Exercise -> Report how many lines below include "html", giving the figure alone.

Material provided ->
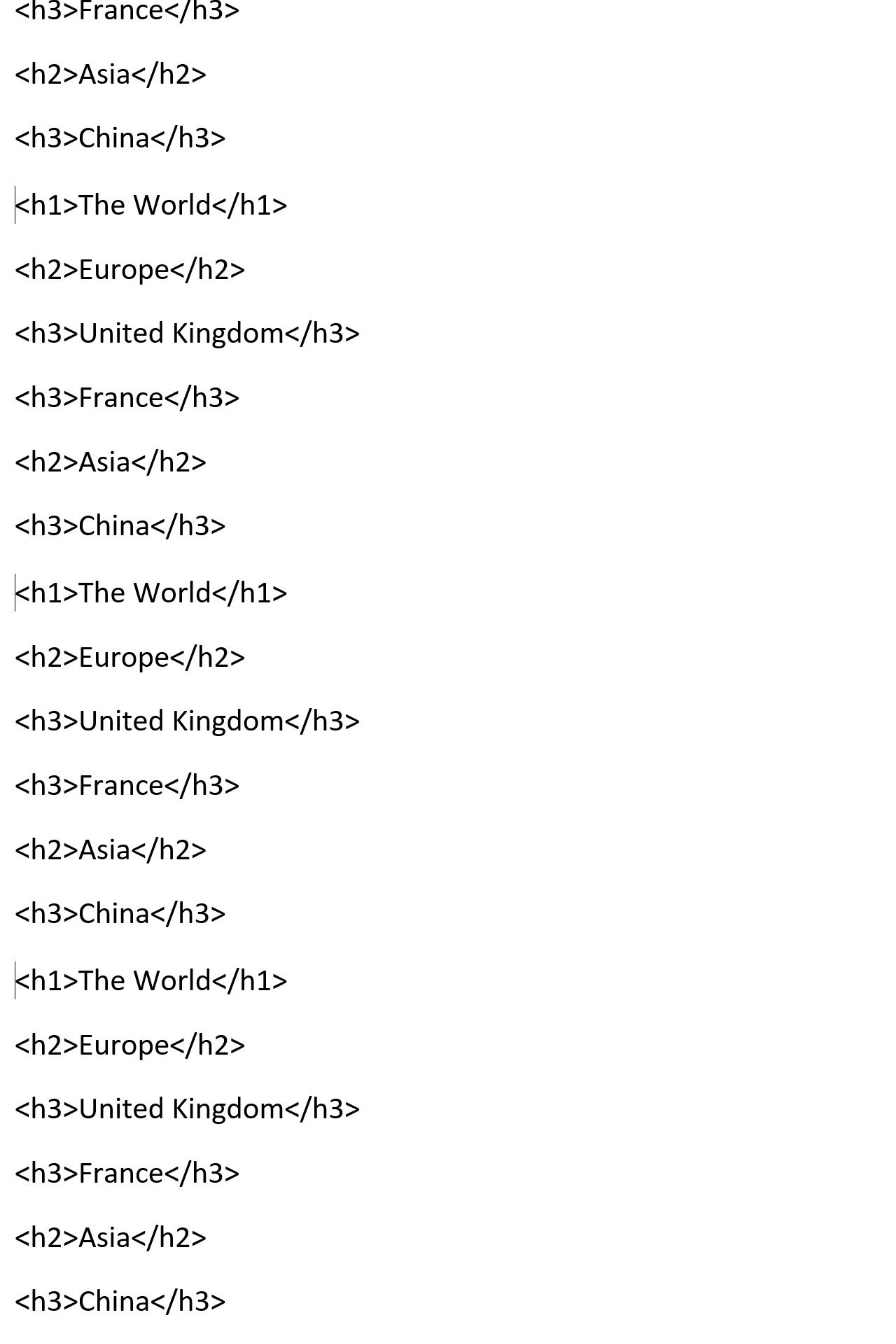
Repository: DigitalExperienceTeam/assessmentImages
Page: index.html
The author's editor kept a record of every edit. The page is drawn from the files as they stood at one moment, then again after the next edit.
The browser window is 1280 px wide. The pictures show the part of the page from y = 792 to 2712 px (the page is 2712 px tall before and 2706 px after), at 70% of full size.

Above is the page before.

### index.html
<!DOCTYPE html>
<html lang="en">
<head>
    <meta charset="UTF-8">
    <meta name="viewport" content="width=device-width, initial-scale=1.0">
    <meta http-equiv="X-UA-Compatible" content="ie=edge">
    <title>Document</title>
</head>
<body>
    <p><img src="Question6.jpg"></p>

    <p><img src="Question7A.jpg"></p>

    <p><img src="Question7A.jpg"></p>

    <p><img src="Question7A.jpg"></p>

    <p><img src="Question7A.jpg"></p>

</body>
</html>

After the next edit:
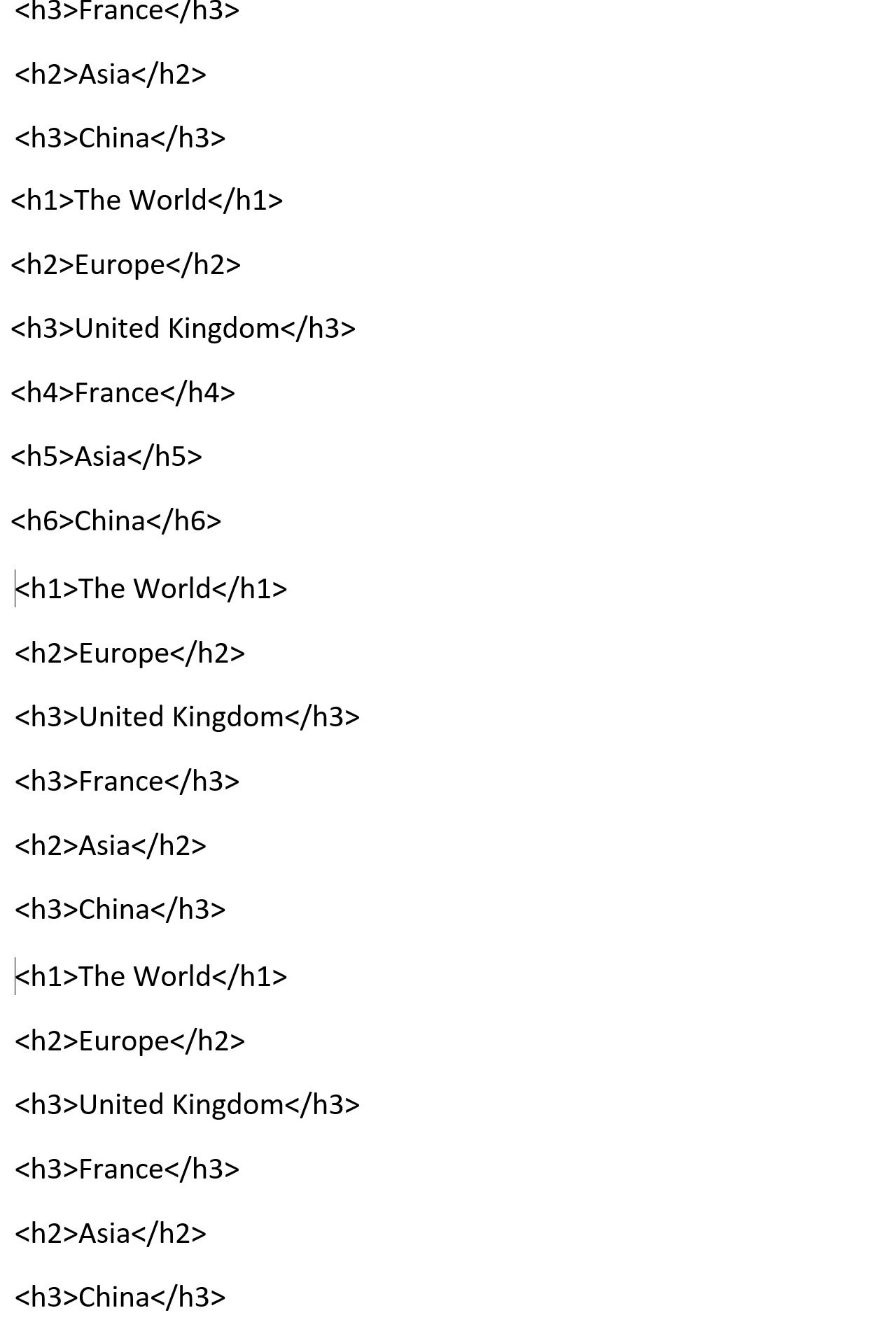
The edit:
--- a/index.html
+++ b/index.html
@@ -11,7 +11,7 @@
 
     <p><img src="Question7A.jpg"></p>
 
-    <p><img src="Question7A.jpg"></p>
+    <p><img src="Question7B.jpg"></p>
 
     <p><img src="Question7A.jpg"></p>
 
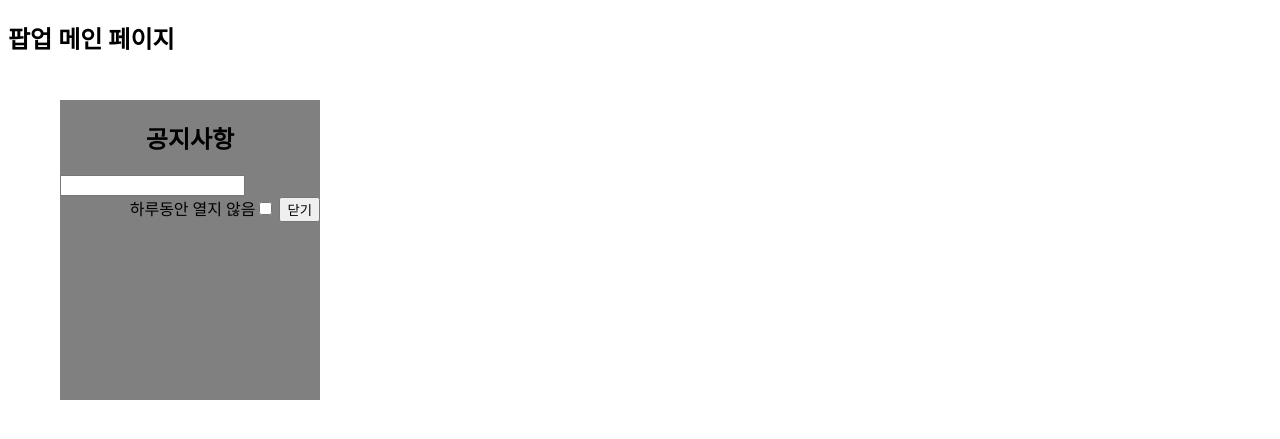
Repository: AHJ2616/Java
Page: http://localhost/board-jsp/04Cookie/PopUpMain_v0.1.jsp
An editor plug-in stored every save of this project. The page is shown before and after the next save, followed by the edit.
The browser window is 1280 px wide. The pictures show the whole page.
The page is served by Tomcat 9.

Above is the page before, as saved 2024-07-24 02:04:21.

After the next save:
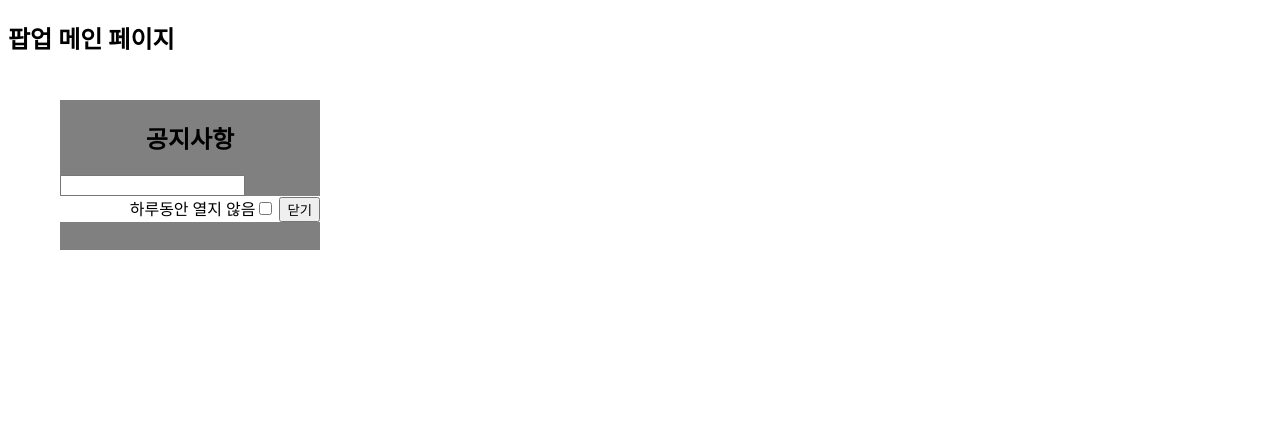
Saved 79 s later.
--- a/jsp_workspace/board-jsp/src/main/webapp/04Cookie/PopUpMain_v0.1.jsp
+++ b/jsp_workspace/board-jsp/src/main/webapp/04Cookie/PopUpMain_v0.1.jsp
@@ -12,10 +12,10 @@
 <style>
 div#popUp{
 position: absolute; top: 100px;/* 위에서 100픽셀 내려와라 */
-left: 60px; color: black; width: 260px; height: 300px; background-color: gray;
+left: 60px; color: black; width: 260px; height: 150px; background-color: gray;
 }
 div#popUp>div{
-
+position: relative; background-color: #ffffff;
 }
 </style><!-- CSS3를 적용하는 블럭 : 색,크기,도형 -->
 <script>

Solution -> 7